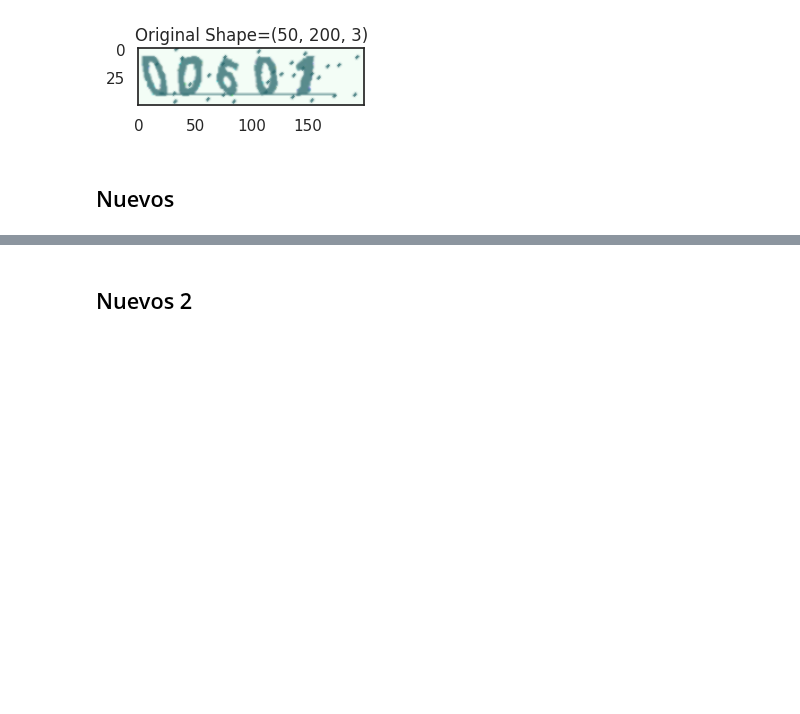
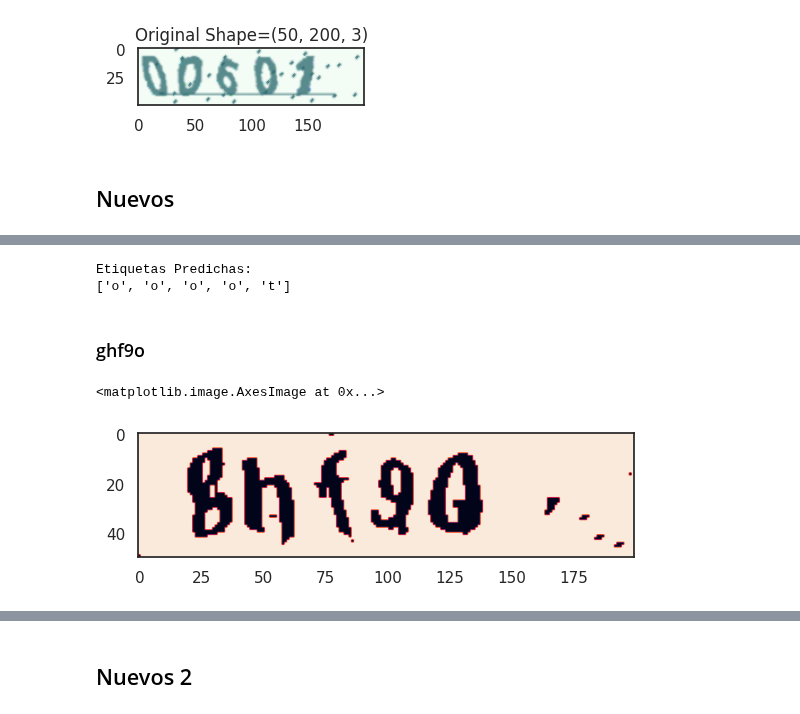
Before and after one commit to cabamarcos/Captcha_recognition, a Jupyter notebook: solofaltantes.ipynb, the cells around one changed output, grey strips where cells are left out. Drawn from its saved outputs; the diff is of its cells as text; code cells hidden in the pictures; blank space fills up the shorter version.

```diff
--- a/solofaltantes.ipynb
+++ b/solofaltantes.ipynb
@@ -609,0 +702,25 @@ plt.show()
+# %%
+# Convertir las predicciones one-hot a etiquetas
+etiquetas_predichas = [etiquetas_reales[np.argmax(pred)] for pred in predicciones]
+
+# Imprimir las etiquetas predichas para cada imagen
+print("Etiquetas Predichas:")
+print(etiquetas_predichas)
+# %% [output]
+Etiquetas Predichas:
+['o', 'o', 'o', 'o', 't']
+# %% [markdown]
+### ghf9o
+# %%
+im = cv2.imread(str('Nuevos/ghf9o.png'), 0)
+
+# Aplicar un umbral adaptativo a la imagen utilizando el método GAUSSIAN_C
+threshold = cv2.adaptiveThreshold(im, 255, cv2.ADAPTIVE_THRESH_GAUSSIAN_C, cv2.THRESH_BINARY, 199, 5)
+
+# Dilatar la imagen umbralizada utilizando un kernel definido en algún lugar anterior del código
+erosion = cv2.dilate(threshold, kernel, iterations=2)
+
+plt.imshow(erosion)
+# %% [output]
+<matplotlib.image.AxesImage at 0x...>
+[figure, added]
```
Also changed, not shown: parts of 27 cells of this notebook.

#####

#### Work required:
Tell how many lines in the material above have the string "predicciones", using only the number.

#### Response area:
2